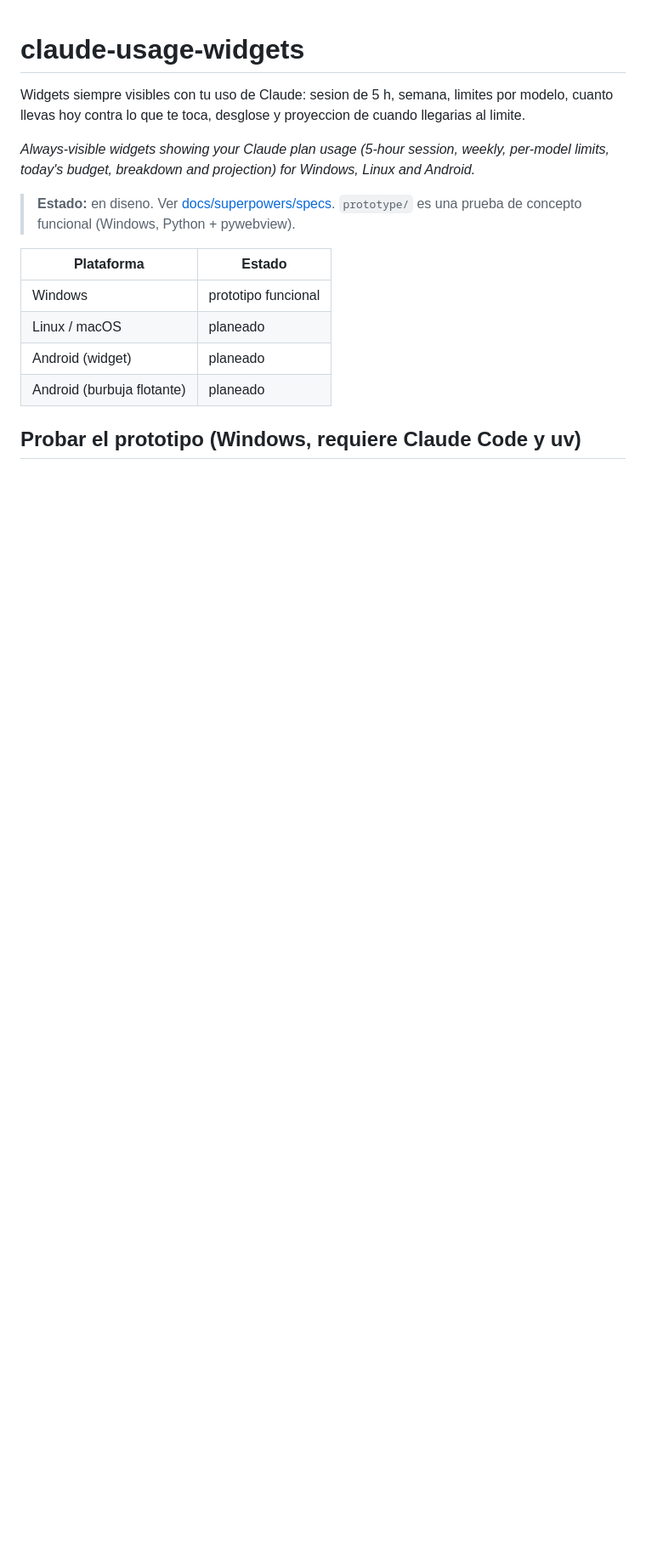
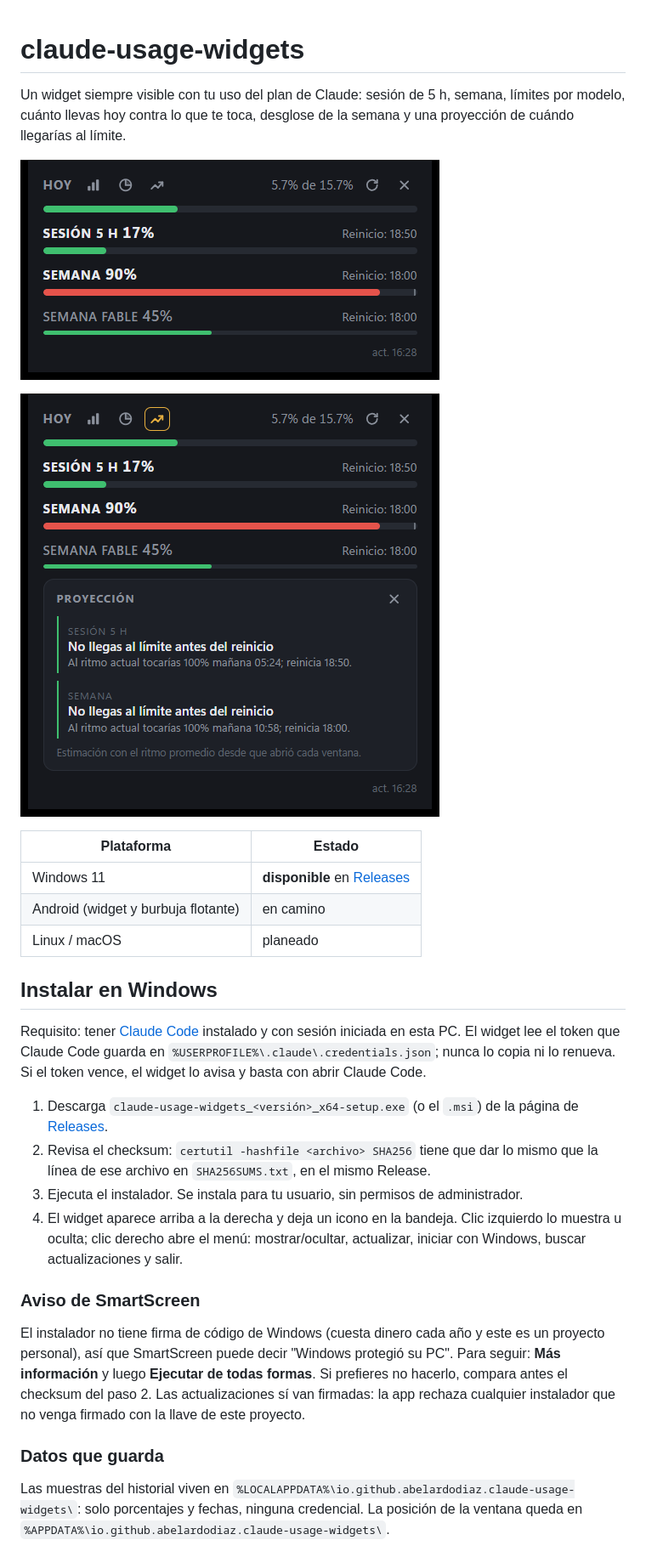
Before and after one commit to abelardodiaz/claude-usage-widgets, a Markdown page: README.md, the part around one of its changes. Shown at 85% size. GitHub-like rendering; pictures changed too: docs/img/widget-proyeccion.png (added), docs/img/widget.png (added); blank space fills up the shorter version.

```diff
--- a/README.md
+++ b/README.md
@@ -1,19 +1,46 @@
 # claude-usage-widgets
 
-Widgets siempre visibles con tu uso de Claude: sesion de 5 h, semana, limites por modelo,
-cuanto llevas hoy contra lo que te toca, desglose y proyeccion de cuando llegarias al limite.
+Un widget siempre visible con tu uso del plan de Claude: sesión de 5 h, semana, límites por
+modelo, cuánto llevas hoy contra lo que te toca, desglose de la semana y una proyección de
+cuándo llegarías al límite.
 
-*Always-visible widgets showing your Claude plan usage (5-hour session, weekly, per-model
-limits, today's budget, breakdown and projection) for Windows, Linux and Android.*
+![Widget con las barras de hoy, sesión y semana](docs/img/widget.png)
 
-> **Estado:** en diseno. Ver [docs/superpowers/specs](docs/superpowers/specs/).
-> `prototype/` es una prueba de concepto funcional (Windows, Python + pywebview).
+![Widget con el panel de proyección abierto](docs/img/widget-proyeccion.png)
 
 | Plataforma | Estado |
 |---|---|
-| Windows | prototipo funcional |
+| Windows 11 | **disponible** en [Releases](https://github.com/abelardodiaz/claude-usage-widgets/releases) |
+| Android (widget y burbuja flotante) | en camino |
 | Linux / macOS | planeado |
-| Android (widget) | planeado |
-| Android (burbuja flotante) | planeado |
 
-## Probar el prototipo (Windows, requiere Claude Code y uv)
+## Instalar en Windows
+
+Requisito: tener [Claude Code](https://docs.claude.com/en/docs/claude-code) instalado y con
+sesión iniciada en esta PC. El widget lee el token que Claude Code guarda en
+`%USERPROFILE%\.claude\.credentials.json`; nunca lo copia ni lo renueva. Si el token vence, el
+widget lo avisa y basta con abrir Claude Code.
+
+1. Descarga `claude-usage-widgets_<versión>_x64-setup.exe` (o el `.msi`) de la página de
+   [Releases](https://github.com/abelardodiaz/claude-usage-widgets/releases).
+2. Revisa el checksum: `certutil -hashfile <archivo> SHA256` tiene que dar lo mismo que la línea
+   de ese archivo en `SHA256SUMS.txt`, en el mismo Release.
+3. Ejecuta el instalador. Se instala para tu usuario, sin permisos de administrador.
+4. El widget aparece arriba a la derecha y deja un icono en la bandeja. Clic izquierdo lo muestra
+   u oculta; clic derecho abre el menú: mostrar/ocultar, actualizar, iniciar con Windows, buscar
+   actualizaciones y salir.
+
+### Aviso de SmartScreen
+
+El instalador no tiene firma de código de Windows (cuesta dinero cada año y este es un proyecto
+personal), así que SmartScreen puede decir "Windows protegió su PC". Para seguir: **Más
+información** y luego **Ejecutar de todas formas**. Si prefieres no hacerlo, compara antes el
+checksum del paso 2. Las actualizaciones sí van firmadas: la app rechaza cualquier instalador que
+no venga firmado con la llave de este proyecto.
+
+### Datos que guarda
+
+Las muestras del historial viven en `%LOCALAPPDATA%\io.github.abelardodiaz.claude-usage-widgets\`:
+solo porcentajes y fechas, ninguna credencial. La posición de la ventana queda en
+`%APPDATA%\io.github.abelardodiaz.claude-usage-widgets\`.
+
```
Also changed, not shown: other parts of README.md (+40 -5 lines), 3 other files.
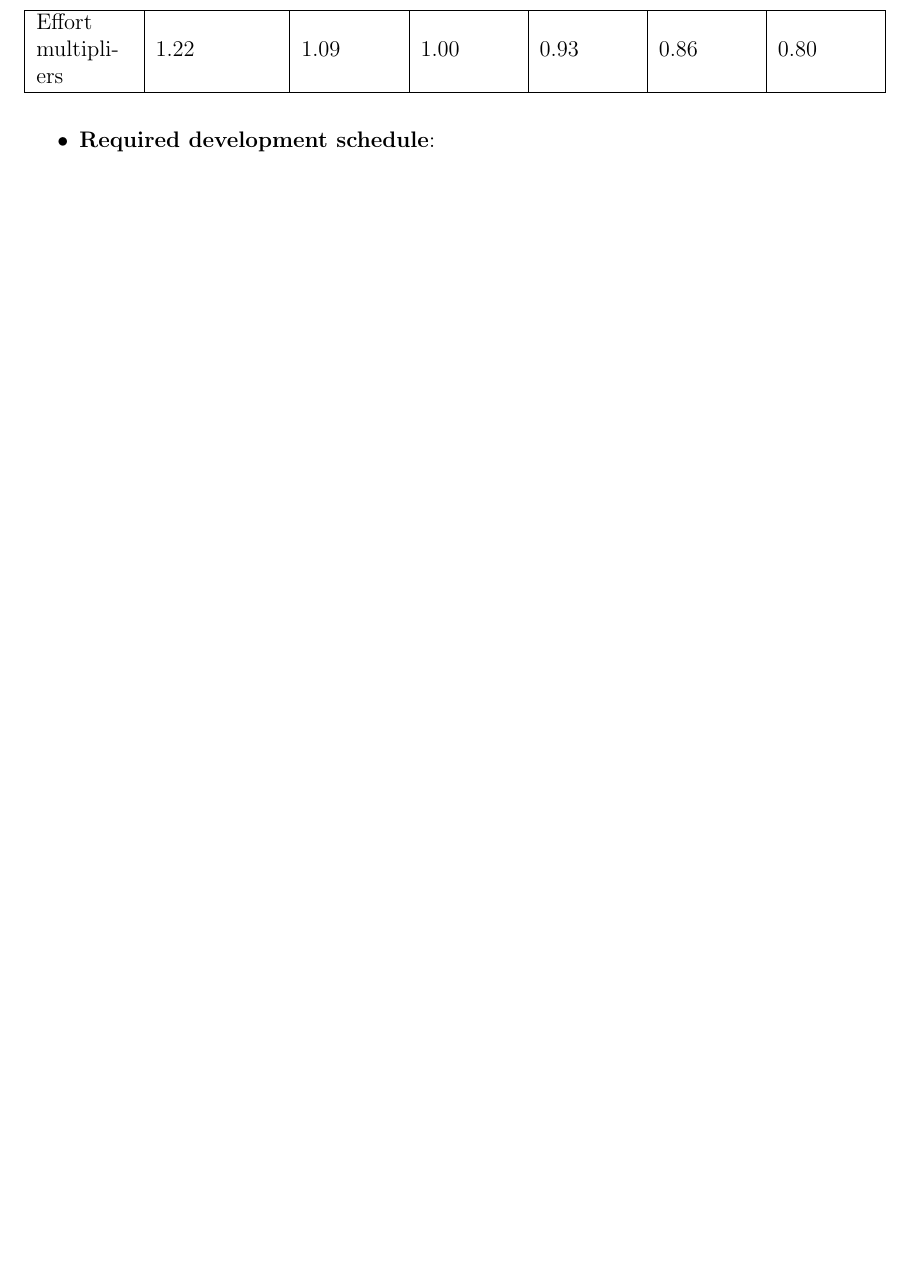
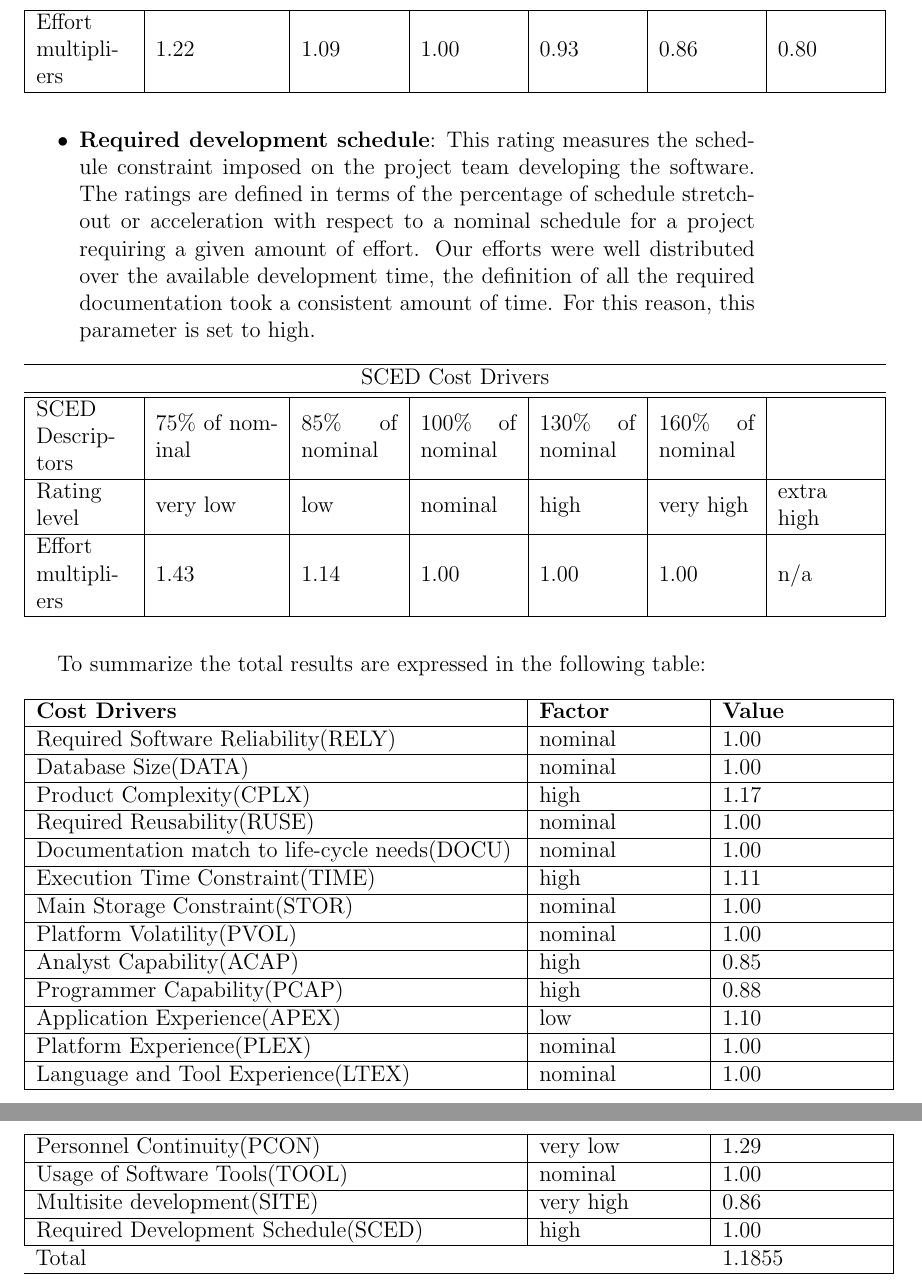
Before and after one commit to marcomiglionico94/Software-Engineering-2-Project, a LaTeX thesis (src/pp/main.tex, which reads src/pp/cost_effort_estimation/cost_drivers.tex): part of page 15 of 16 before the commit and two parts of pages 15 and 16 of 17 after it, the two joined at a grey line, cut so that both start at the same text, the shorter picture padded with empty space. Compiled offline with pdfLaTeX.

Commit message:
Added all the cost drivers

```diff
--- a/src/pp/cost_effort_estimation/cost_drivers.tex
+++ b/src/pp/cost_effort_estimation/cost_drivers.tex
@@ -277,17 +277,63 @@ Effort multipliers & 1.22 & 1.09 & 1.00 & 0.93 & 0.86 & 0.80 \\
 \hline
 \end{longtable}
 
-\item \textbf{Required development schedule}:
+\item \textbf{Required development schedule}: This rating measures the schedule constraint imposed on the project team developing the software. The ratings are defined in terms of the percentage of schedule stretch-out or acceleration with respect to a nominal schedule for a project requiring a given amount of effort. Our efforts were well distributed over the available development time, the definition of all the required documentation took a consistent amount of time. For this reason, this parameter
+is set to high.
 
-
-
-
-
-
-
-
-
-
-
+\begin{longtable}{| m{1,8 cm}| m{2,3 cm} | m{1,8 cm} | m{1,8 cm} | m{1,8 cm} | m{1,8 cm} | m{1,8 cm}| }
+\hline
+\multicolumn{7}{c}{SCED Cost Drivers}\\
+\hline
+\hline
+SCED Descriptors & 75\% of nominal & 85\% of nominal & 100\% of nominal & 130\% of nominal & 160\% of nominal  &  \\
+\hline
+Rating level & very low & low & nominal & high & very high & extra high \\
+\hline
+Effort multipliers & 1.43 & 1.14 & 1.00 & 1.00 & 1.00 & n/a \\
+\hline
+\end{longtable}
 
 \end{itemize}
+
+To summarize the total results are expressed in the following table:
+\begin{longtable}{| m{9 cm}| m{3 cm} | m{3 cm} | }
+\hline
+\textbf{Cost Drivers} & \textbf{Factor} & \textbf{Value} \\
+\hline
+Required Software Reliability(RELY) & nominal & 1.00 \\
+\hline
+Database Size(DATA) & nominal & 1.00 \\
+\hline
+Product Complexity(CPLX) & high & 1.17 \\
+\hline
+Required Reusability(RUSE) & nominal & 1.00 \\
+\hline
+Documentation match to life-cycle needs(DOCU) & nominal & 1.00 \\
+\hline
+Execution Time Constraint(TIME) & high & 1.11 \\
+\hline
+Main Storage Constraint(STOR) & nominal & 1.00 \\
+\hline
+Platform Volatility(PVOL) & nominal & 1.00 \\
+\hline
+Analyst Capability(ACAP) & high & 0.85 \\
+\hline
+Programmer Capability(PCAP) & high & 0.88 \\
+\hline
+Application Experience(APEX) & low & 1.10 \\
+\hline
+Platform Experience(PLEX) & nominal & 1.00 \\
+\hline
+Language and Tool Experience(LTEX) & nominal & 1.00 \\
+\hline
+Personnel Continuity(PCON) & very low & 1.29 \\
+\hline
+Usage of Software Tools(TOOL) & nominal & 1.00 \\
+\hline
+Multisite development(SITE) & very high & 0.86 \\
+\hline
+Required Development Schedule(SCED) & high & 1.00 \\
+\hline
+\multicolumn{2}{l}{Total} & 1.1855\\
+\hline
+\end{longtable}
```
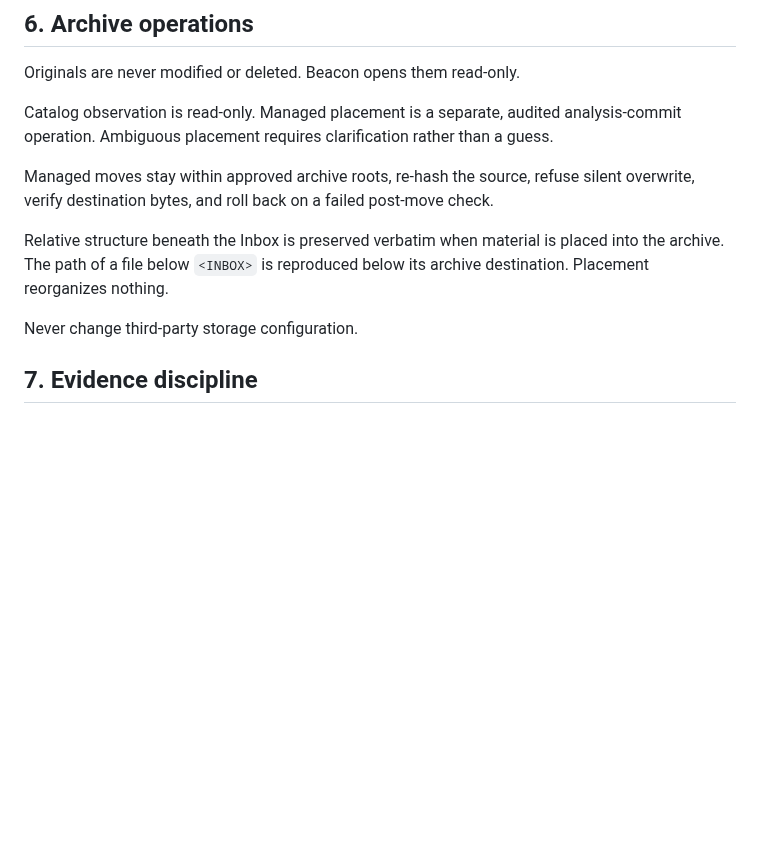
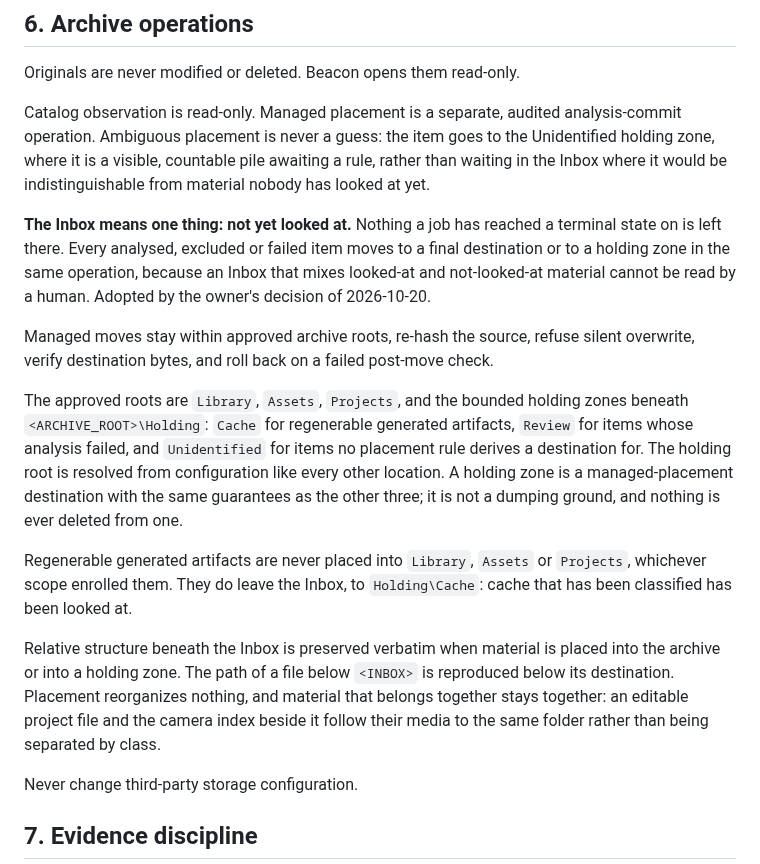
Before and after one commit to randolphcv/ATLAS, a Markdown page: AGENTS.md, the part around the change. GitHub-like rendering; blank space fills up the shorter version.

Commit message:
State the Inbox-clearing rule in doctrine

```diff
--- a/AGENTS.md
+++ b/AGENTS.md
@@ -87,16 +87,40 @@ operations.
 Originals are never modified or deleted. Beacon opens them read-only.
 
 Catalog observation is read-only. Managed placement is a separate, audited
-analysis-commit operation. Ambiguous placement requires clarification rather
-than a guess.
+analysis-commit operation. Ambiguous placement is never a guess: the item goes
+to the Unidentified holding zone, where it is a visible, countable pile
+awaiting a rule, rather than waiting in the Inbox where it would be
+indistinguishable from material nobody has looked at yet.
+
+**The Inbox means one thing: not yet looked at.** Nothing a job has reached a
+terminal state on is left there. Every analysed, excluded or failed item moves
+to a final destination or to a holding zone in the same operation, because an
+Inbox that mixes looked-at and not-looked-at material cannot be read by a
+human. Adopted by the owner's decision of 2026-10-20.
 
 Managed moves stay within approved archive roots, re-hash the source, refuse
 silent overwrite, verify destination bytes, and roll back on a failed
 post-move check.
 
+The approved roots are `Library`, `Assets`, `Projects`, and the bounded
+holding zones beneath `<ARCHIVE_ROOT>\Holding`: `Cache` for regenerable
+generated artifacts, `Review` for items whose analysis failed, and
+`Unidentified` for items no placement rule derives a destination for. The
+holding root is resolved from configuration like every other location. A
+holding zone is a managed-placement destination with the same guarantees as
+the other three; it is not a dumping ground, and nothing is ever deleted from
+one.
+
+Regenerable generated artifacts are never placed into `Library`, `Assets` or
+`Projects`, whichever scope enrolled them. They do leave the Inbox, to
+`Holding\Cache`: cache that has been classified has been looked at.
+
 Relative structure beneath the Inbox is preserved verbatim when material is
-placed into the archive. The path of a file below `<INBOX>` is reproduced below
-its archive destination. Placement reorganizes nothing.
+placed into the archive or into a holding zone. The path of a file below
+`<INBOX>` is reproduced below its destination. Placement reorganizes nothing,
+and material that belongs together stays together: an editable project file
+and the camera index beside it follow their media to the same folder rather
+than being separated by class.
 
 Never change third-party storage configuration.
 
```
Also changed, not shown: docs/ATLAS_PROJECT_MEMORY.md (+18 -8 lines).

----------------------------------------

◆ What is expected
Which lines in the data above hold the string "changed"? Show each one.

◆ Reply to the task
Before and after one commit to abelardodiaz/claude-usage-widgets, a Markdown page: README.md, the part around one of its changes. Shown at 85% size. GitHub-like rendering; pictures changed too: docs/img/widget-proyeccion.png (added), docs/img/widget.png (added); blank space fills up the shorter version.
Also changed, not shown: other parts of README.md (+40 -5 lines), 3 other files.
Also changed, not shown: docs/ATLAS_PROJECT_MEMORY.md (+18 -8 lines).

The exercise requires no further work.